You, then, my child, be strengthened by the grace that is in Christ Jesus...
-- 2 Timothy 2:1
The body they may kill
God's truth abideth still
His kingdom is forever.
-- Luther, "A Mighty Fortress"
Janet Reitman has written a provocative book detailing the inner workings of the very secretive world of Scientology. Having read up a bit on L. Ron Hubbard’s science fiction-slash-religion creation before, I was familiar with the charge that in the early “auditing” process, budding Scientologists reveal their deepest darkest secrets to the church, who in turn may eventually use those to emotionally blackmail would-be deserters and dissenters. In an interview reprinted by Reuters, Reitman elaborates:
Q: There are all these rumors that celebrities like Cruise remain Scientologists because the church knows all their secrets and they fear blackmail. Any truth to that?What a racket.
A: I didn’t go into that too much in my book, but it seems obvious. They have the goods on everybody. A great part of the Scientology experience is the confession that happens in the auditing experience. You are constantly being asked to write up your transgressions, maybe even your unspoken transgressions. They know everything about you. They would know everything about Cruise in the same way that they would know everything about me if I were a member.
And what a wonder, then, that Christians are forgiven and saved by a God whose filing cabinet of records against us is empty. Or, rather, is filled with the obedience of Jesus.
I, I am he
who blots out your transgressions for my own sake,
and I will not remember your sins. (Isaiah 43:25)
“The gate of Mercy is opened, and over the door it is written, ‘This is a faithful saying and worthy of all acceptation, that Christ Jesus came into the world to save sinners.‘ Between that word ‘save’ and the next word ‘sinners,’ there is no adjective. It does not say, ‘penitent sinners,’ ‘awakened sinners,’ ‘sensible sinners,’ ‘grieving sinners’ or ‘alarmed sinners.’ No, it only says, ‘sinners.’ And I know this, that when I come, I come to Christ today, for I feel it is as much a necessity of my life to come to the cross of Christ today as it was to come ten years ago—when I come to him, I dare not come as a conscious sinner or an awakened sinner, but I have to come still as a sinner with nothing in my hands.”HT: Ray Ortlund

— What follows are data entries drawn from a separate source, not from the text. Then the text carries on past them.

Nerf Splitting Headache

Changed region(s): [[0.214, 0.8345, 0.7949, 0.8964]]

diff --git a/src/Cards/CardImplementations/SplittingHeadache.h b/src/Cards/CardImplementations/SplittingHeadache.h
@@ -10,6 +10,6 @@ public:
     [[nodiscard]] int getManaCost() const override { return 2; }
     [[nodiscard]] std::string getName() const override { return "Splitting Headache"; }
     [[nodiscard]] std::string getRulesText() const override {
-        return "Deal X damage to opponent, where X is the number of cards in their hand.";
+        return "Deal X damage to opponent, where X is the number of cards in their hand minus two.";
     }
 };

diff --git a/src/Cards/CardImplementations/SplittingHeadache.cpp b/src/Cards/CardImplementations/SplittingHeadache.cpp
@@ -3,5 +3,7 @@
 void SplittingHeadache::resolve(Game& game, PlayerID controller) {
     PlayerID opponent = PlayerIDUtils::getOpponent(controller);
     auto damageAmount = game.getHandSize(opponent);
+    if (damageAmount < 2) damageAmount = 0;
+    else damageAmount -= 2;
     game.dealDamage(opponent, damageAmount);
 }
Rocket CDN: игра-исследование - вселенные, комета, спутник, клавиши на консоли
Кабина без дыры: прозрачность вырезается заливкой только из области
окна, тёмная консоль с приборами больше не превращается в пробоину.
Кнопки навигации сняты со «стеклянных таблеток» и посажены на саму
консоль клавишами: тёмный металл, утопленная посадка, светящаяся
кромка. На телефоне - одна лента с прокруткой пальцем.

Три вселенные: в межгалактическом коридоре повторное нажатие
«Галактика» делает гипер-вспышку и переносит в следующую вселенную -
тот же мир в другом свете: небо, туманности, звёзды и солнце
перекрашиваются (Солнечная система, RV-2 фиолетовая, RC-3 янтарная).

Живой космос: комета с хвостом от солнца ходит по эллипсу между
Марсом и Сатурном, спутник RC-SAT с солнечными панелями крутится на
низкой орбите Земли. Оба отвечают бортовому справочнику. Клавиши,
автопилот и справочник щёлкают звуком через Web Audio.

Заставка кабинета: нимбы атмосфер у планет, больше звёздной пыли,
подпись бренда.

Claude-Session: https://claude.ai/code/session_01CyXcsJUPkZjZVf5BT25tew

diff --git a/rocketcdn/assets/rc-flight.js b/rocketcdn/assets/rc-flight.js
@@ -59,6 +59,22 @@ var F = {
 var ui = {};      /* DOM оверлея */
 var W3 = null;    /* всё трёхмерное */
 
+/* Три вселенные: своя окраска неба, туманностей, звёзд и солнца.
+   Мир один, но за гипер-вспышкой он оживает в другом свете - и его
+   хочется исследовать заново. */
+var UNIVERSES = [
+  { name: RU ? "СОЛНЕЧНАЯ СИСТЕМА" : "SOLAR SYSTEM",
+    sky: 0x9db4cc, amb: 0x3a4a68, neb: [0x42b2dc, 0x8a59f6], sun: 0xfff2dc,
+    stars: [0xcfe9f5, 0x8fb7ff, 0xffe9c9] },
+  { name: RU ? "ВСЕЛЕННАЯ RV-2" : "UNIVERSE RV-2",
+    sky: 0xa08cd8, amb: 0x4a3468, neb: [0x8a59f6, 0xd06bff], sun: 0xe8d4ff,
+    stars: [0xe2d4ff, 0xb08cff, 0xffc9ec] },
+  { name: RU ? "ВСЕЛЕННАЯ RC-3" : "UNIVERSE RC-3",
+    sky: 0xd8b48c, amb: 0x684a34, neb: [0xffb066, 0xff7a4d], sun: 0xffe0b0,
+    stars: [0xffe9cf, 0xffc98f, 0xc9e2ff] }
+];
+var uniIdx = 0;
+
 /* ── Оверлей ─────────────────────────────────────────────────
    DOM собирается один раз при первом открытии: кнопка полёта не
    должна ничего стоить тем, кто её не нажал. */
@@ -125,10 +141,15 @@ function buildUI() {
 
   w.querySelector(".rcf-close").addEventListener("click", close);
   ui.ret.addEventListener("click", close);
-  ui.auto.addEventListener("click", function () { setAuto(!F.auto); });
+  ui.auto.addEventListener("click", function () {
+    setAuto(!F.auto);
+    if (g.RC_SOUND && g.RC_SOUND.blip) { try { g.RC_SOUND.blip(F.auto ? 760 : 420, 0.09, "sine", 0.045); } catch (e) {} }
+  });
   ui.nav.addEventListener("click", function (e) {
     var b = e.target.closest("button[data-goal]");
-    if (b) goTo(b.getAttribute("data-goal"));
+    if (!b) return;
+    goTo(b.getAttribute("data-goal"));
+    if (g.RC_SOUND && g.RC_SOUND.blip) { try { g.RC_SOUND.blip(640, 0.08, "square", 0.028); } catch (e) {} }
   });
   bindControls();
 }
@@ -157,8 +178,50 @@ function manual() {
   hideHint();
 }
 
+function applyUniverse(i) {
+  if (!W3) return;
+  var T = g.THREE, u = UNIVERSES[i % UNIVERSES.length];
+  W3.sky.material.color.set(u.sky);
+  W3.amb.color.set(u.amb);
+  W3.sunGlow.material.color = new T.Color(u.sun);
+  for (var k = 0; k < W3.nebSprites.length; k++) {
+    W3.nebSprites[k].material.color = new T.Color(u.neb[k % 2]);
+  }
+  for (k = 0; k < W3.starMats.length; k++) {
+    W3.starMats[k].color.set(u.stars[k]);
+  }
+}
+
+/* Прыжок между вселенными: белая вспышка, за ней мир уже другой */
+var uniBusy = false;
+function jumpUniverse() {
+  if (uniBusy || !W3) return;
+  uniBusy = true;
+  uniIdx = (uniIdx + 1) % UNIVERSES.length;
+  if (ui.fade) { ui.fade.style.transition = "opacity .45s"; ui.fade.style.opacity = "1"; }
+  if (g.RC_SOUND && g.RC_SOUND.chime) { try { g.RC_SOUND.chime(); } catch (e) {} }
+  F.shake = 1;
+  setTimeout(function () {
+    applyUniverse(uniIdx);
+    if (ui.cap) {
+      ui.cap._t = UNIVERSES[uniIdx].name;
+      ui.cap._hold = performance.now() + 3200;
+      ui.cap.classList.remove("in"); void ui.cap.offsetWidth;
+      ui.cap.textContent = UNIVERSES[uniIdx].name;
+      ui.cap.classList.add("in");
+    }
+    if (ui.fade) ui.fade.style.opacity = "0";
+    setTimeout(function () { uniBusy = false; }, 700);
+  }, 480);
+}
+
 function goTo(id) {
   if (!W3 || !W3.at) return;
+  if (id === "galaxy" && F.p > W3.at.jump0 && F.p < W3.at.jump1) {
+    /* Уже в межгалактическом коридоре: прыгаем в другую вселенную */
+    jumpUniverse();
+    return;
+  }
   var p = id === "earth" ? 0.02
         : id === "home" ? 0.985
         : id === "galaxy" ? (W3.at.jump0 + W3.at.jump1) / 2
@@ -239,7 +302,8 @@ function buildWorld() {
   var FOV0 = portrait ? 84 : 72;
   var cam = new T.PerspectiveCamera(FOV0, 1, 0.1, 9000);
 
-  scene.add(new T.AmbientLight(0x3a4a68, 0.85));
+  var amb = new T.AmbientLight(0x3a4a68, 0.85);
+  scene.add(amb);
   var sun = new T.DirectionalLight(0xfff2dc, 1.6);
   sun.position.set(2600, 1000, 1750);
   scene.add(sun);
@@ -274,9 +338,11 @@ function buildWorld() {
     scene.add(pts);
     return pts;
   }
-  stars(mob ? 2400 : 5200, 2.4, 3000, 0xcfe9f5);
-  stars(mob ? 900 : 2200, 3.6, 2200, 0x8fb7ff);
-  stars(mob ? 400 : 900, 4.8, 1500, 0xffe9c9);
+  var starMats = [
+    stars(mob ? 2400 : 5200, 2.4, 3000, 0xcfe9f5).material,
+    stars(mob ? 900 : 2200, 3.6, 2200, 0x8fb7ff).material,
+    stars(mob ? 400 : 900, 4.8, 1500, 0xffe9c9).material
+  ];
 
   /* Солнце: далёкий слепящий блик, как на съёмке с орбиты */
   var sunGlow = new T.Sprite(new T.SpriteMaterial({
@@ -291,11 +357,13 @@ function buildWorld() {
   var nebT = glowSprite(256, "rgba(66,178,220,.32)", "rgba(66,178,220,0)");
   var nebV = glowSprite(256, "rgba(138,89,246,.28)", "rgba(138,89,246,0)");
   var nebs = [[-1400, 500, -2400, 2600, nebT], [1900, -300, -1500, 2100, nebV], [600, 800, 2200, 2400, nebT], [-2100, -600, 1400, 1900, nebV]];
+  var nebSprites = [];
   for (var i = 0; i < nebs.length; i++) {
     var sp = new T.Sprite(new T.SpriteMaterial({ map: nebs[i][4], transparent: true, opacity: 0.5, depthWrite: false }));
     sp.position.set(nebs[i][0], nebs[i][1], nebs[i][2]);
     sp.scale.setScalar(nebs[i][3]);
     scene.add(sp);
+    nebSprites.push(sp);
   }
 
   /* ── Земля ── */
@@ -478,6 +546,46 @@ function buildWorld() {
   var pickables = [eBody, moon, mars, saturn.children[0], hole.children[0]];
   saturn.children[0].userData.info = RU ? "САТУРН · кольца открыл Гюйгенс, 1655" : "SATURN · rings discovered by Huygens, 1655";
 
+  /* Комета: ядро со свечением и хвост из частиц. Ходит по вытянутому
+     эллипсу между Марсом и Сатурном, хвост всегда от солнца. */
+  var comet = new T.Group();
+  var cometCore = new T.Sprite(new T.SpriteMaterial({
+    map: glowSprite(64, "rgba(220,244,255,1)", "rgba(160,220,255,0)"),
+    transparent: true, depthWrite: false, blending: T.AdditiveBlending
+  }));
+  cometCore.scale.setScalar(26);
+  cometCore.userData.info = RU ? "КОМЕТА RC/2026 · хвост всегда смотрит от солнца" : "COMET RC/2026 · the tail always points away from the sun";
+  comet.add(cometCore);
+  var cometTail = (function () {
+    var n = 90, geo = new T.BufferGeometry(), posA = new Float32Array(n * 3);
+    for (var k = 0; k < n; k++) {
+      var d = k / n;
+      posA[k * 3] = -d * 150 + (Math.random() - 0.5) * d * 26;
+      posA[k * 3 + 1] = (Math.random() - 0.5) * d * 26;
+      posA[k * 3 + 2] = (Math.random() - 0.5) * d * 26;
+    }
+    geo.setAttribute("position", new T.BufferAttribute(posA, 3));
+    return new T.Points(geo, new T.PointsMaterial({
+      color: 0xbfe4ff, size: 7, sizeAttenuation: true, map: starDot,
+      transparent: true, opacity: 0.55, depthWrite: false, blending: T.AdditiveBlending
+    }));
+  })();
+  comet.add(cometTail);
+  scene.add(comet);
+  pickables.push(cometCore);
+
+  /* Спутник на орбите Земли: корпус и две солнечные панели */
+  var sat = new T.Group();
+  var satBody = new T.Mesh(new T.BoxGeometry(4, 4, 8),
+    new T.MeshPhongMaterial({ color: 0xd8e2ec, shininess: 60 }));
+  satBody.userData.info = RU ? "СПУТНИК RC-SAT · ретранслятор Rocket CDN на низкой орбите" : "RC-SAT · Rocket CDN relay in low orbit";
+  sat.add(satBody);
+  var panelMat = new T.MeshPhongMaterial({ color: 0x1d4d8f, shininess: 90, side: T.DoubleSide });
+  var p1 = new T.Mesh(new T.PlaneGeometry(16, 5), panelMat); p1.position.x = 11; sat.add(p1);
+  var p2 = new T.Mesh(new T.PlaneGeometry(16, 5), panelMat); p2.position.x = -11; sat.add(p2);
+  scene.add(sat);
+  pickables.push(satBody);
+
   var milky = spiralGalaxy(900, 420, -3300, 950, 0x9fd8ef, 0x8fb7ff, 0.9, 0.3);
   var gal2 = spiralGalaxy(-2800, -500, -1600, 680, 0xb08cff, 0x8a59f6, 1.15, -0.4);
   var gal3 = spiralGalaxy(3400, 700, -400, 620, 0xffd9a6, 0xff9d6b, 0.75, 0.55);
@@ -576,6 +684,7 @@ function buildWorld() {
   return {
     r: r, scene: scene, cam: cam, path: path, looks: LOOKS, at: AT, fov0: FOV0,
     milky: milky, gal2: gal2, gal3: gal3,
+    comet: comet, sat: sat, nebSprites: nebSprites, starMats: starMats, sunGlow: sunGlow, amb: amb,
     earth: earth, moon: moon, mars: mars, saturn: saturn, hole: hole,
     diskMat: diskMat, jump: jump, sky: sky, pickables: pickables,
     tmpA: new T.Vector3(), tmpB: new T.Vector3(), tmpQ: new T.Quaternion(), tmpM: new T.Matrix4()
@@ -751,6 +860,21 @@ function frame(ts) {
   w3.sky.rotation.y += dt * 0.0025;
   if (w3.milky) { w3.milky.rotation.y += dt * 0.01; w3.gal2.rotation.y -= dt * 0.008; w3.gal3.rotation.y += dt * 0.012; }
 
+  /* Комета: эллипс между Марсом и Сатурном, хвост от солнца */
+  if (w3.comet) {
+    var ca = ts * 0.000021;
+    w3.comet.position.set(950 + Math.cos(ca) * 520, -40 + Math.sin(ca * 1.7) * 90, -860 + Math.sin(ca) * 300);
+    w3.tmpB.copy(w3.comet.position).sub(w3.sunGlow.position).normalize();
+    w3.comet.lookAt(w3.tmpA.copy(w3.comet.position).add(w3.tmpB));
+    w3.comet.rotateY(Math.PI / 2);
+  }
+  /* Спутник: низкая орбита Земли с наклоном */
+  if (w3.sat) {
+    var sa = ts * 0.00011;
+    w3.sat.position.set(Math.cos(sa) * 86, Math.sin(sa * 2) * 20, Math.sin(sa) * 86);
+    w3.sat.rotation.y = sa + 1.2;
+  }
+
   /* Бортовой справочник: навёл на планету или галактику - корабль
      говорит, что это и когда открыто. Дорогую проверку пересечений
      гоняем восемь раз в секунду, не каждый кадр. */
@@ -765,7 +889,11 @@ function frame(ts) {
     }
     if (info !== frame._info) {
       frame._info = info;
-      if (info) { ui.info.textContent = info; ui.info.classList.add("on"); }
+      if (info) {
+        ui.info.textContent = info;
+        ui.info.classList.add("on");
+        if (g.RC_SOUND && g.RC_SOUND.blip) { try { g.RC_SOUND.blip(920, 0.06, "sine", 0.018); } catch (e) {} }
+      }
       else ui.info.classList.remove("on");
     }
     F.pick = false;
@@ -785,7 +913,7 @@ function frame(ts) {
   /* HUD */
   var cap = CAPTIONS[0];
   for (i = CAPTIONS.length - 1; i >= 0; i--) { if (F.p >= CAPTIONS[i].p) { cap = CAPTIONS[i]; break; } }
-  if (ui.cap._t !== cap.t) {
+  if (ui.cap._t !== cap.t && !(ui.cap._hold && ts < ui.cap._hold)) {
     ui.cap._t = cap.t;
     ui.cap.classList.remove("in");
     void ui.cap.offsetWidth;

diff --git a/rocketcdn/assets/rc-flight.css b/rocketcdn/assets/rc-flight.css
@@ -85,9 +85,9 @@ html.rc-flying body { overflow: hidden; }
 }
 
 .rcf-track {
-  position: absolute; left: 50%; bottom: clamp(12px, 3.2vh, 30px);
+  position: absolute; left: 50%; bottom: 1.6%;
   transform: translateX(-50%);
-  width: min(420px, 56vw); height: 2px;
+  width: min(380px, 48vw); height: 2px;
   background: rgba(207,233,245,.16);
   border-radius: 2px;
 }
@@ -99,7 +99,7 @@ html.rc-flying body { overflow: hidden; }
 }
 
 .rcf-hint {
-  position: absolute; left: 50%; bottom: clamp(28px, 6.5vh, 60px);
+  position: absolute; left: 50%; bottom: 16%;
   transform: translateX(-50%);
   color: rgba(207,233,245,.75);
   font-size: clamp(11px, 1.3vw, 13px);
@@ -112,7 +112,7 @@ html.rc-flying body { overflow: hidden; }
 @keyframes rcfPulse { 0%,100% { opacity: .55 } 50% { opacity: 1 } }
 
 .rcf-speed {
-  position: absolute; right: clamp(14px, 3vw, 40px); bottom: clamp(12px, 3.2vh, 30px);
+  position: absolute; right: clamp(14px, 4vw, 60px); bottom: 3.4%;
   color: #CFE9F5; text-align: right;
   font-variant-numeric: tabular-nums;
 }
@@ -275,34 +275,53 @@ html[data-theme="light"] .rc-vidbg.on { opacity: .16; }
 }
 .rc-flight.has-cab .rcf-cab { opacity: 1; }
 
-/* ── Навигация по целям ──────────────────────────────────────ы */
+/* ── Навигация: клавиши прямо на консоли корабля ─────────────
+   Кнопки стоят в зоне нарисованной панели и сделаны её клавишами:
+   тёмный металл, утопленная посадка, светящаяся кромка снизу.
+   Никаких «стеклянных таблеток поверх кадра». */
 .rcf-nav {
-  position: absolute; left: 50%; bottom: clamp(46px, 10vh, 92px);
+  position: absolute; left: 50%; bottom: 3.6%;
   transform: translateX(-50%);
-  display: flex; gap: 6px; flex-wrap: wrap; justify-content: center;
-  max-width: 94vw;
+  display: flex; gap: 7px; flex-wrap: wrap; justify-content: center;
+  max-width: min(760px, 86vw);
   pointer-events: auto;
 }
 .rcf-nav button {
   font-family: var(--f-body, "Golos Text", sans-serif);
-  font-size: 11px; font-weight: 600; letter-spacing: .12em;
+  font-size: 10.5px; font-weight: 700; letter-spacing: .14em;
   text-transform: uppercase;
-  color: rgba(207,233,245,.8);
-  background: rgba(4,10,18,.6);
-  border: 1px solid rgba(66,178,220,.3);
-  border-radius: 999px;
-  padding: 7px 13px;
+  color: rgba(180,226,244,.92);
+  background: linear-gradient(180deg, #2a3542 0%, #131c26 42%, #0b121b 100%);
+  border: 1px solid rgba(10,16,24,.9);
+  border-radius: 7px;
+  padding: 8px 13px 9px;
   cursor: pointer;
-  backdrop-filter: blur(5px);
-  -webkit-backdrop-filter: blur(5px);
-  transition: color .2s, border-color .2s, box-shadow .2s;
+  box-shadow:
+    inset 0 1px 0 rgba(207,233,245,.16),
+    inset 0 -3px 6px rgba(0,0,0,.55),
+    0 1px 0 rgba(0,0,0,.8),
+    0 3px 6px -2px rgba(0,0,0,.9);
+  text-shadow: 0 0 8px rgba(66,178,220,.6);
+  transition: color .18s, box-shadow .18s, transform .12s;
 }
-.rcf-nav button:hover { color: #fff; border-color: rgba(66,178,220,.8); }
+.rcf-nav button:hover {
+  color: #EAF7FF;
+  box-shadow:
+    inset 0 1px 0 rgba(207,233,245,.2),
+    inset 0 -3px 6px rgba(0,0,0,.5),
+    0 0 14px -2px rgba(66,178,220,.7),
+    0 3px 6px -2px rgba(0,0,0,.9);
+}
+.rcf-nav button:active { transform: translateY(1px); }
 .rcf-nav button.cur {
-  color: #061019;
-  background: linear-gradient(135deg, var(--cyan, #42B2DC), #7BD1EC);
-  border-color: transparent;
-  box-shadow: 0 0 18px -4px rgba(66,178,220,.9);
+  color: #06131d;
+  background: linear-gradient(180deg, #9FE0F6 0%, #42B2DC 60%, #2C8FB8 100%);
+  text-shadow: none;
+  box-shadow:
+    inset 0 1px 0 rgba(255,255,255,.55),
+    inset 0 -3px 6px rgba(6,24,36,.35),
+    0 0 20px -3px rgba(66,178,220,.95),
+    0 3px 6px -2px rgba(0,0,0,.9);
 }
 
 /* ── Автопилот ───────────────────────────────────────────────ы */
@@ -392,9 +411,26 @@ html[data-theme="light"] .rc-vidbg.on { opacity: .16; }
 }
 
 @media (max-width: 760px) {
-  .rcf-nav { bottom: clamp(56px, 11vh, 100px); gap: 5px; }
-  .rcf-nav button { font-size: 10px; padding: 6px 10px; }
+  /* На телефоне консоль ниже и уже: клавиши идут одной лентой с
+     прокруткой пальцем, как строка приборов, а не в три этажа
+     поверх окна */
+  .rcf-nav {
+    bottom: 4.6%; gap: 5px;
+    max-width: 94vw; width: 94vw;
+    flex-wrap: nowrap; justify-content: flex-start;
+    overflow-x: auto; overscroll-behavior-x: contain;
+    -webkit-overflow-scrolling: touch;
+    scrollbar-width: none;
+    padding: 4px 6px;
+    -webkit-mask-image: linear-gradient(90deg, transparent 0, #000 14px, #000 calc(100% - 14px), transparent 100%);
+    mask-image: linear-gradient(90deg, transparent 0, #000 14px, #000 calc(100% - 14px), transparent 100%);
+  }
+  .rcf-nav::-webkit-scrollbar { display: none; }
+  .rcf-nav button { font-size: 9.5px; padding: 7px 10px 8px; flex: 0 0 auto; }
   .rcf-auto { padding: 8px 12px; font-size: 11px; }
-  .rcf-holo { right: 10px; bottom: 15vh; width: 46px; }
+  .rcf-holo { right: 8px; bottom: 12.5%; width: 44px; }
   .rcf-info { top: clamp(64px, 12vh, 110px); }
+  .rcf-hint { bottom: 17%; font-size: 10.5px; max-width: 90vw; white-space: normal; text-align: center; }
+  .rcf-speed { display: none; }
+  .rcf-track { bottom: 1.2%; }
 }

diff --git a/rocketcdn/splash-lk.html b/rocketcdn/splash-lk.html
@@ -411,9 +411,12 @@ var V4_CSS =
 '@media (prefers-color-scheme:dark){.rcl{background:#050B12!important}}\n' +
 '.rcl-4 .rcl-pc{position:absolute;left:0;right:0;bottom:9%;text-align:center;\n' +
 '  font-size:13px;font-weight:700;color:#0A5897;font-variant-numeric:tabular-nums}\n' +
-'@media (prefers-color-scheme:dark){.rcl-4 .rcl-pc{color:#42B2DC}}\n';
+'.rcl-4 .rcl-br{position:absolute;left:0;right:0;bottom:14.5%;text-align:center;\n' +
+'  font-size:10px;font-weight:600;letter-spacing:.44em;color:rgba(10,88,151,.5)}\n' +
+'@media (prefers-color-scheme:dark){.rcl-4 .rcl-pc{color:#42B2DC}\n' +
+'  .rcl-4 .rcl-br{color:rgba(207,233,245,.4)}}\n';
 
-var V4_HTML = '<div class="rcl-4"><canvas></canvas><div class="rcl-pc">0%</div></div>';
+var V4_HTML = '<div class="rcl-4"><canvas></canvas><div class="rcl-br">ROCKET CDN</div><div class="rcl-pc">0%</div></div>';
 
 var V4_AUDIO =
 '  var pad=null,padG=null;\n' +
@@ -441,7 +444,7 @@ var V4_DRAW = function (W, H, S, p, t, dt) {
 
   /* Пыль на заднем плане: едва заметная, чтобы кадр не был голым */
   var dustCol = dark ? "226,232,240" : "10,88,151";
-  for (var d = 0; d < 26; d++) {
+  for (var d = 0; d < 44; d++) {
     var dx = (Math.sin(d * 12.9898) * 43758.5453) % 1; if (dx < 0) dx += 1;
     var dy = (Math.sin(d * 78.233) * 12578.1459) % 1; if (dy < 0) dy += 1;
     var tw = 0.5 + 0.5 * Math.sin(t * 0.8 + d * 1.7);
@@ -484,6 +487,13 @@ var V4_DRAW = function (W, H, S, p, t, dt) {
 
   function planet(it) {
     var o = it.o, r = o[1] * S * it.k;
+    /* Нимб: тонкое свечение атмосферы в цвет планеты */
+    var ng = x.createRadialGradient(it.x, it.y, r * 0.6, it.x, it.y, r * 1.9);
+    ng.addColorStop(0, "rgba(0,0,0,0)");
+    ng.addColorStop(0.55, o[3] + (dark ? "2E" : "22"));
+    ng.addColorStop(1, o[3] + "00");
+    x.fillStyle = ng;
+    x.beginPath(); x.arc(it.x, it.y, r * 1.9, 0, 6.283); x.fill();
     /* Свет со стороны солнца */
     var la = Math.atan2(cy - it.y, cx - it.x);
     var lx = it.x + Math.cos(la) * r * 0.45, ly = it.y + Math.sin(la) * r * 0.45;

-- Charles Haddon Spurgeon, preaching on John 3:18, 17 February 1861.